I consider myself a pretty modest person when it comes to my body. Case in point, I was dress shopping recently and was having a difficult time deciding if I could pull off this little black dress. It fit nicely enough, but it was lower cut than what I would normally choose. The thing is, it totally covered me and stayed in place when I was holding my youngest (a necessary test for every mother of a grabby baby or toddler…nothing worse than flashing a room full of wedding guests). I took a close, hard look in the mirror and realized I didn’t look as exposed as I felt. I suppose I’ve always leaned towards more modest attire, not that I wear turtle necks to the beach, but I typically like to be properly covered. But regardless of how I feel about appropriate coverage on a normal day, the truth is, child birth is no time for modesty.
As Allison discussed in her birth story “Leaving Dignity at the Door,” things happen during birth, labor, delivery and breastfeeding that leave moms feeling, well, exposed.
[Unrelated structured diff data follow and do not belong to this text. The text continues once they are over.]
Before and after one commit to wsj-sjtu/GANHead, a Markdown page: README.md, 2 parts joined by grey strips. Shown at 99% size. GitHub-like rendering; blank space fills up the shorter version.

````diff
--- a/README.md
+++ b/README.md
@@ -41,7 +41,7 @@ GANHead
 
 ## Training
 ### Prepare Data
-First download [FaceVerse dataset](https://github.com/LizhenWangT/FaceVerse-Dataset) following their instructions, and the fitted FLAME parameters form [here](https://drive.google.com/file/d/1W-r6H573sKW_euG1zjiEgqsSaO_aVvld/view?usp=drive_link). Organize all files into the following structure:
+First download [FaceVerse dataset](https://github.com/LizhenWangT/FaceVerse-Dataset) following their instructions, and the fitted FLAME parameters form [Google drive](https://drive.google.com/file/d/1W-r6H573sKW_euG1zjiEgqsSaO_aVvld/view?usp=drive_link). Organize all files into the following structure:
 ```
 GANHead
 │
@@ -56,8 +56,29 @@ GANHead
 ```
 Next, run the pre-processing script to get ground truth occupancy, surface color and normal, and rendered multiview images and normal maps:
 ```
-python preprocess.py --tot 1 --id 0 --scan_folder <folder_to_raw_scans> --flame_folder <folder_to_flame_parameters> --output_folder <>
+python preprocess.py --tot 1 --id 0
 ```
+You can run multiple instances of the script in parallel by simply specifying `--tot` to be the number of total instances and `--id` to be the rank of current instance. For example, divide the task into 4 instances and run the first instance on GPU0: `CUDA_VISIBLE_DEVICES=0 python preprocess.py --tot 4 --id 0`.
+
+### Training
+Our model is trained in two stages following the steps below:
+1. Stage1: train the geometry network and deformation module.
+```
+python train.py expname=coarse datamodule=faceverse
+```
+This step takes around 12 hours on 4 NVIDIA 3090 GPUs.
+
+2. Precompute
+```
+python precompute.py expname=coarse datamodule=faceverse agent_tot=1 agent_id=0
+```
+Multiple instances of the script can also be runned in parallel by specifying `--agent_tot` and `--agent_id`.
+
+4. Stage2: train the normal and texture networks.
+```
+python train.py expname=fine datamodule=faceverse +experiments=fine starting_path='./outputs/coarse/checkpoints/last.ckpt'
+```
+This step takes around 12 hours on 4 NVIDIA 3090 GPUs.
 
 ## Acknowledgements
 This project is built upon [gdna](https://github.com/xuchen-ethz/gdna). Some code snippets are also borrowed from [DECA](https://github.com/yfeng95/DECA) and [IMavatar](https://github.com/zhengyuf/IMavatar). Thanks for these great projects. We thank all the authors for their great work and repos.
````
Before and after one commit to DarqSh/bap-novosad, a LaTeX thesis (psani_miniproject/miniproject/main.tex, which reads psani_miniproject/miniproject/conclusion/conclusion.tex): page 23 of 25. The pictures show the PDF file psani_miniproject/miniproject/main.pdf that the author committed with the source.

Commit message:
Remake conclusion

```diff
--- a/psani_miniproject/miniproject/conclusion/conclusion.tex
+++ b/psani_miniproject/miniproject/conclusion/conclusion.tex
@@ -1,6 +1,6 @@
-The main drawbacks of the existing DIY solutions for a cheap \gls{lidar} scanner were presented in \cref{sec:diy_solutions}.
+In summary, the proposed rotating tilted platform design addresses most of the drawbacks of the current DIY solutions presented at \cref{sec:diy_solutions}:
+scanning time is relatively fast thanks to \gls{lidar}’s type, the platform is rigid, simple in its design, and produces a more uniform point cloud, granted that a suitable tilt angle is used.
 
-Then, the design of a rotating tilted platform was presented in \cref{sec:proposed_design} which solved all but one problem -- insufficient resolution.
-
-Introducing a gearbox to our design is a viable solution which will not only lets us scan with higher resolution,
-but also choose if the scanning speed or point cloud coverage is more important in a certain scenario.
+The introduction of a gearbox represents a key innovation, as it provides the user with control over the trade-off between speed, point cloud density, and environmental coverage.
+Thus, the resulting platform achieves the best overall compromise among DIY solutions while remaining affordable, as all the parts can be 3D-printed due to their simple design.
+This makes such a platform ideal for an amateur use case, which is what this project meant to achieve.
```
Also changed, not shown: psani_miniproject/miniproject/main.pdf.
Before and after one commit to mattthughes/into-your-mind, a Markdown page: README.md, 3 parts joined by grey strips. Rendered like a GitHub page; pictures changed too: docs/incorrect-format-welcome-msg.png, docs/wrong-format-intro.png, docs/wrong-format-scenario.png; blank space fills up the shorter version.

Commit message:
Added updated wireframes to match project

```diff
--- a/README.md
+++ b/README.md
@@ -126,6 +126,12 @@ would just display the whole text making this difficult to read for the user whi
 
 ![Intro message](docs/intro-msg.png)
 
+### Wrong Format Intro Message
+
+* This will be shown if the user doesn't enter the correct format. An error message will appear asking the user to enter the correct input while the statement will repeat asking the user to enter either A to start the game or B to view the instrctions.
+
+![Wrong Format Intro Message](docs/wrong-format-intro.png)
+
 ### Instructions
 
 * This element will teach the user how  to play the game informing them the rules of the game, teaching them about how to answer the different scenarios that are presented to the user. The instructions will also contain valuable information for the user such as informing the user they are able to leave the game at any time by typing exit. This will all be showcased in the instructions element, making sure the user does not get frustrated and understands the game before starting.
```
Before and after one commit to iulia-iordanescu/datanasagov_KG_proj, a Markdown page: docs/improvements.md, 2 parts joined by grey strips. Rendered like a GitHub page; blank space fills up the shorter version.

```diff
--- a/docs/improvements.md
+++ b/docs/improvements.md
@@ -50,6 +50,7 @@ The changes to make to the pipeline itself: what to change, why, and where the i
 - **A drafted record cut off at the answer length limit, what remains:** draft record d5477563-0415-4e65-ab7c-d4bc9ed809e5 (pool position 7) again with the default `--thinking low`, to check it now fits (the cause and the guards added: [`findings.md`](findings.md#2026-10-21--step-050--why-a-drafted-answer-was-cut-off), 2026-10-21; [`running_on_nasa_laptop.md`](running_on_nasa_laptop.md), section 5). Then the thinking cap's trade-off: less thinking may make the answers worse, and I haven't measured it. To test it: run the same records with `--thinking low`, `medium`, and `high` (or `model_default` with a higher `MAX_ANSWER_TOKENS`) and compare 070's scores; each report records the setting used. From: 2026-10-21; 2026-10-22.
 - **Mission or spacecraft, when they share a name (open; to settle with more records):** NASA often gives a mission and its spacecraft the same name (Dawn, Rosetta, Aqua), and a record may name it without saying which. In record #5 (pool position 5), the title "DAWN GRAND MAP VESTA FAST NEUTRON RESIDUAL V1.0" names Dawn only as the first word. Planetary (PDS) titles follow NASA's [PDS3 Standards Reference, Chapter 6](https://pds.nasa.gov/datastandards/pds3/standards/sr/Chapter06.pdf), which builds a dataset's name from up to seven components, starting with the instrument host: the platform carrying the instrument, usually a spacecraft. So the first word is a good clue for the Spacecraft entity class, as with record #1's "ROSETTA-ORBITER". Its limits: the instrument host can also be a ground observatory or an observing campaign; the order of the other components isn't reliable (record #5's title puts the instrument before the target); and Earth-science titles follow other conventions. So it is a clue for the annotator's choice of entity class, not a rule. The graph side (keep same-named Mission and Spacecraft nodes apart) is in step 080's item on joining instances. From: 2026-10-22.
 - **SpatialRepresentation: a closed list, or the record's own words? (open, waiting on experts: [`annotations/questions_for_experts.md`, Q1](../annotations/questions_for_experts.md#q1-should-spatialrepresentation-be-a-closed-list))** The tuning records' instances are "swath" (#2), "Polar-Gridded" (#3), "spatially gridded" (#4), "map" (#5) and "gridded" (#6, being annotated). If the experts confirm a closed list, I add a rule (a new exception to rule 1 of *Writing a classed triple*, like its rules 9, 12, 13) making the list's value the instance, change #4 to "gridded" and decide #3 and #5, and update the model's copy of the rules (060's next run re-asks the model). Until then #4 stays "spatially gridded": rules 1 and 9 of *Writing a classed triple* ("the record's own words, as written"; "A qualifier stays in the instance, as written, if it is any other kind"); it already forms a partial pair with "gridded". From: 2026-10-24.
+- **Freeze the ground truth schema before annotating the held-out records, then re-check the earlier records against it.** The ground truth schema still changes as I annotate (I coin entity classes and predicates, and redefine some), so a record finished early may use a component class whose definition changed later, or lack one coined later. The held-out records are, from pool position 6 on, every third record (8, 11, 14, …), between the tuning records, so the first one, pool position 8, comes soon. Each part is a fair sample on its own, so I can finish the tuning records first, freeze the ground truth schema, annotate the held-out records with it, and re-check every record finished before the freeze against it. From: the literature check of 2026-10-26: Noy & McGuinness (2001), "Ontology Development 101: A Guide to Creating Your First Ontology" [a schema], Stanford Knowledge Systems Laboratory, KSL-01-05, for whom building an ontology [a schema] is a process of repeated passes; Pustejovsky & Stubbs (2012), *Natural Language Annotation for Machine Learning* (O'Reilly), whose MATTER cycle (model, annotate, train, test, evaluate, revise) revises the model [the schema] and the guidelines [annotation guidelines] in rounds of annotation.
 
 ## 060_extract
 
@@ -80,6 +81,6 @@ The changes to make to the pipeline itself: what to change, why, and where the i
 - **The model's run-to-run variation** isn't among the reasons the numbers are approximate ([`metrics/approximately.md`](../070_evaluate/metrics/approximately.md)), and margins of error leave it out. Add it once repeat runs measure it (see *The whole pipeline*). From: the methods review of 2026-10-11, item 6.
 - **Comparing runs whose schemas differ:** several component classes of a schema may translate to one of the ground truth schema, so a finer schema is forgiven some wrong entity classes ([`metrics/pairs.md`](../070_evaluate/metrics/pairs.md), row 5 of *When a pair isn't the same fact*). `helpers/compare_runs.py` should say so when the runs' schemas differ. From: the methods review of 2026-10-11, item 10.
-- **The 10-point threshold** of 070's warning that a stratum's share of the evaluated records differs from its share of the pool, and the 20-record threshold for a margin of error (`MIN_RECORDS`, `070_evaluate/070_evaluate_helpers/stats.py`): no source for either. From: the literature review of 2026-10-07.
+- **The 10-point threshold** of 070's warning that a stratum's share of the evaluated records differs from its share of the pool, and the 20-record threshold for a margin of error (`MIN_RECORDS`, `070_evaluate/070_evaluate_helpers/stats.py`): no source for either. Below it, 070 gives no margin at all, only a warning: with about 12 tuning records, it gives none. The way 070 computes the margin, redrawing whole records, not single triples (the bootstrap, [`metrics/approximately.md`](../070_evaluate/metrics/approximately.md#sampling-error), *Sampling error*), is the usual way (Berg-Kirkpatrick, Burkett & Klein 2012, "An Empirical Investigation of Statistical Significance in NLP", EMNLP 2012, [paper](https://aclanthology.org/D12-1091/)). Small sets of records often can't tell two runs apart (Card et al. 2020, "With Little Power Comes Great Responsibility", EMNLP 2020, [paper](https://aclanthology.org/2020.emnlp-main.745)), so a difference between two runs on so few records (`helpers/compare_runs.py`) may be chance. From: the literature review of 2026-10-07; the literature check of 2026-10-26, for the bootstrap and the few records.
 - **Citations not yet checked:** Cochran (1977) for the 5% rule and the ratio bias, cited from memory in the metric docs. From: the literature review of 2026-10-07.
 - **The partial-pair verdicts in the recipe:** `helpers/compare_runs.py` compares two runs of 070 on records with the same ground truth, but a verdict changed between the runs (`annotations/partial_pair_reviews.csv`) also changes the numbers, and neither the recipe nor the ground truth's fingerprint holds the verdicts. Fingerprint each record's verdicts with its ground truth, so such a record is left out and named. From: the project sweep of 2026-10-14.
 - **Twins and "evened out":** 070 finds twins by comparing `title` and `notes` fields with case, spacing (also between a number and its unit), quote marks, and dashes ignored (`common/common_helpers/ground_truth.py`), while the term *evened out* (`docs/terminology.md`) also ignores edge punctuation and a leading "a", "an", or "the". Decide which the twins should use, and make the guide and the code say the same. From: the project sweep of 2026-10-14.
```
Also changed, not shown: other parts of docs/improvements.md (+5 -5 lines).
It can be a disconcerting feeling when you know everyone in the room is focusing on an area of your body that, under normal circumstances, is totally off limits to perfect strangers.
Before going into labor, I wondered how comfortable I would feel with being more exposed than what I’m normally comfortable with. Knowing I desired to labor in the water, I took a swimsuit top with me for the birthing tub. But the pain of labor can do funny things to your inhibitions. The moment my midwife told me I could get into the tub, I began stripping off my gown. My husband immediately ran to my bag to pull out my top. As he attempted to hand me the top, I swatted away his hand and told him I didn’t care. “JUST GET ME IN THE WATER!” Perhaps part of me figured they were professionals and had seen it all before, but honestly I just didn’t care. I had other things on my mind at that moment.
Fast forward to the water birth of my third child. Again, I was lying in the tub fully exposed (I had even left the top at home by that point), holding my daughter as my midwife cleaned from my legs and stomach the sticky, stubborn meconium that had passed just after birth. I admit, it did feel awkward to be an able-bodied adult who was receiving a sponge bath. But, I was too tired to care.
And, as any woman who attempts to breastfeed can attest to, your breasts are no longer off-limits. Doctors, nurses, consultants and more will examine and feel your breasts. You will sit fully-exposed in front of these people and not give it a second thought because in that moment, feeding your baby is way more important than covering your body.
Now that birth and breastfeeding are a thing of my past, how uninhibited I felt does seem strange. But I know that my response in those moments had less to do with my comfort level and more to do with biology and human necessity. As with many motherhood moments, my comfort was less important than the need of my child.
So tell us, were you prepared for how exposed you would be during the birth and breastfeeding process? How did the lack of modesty affect you?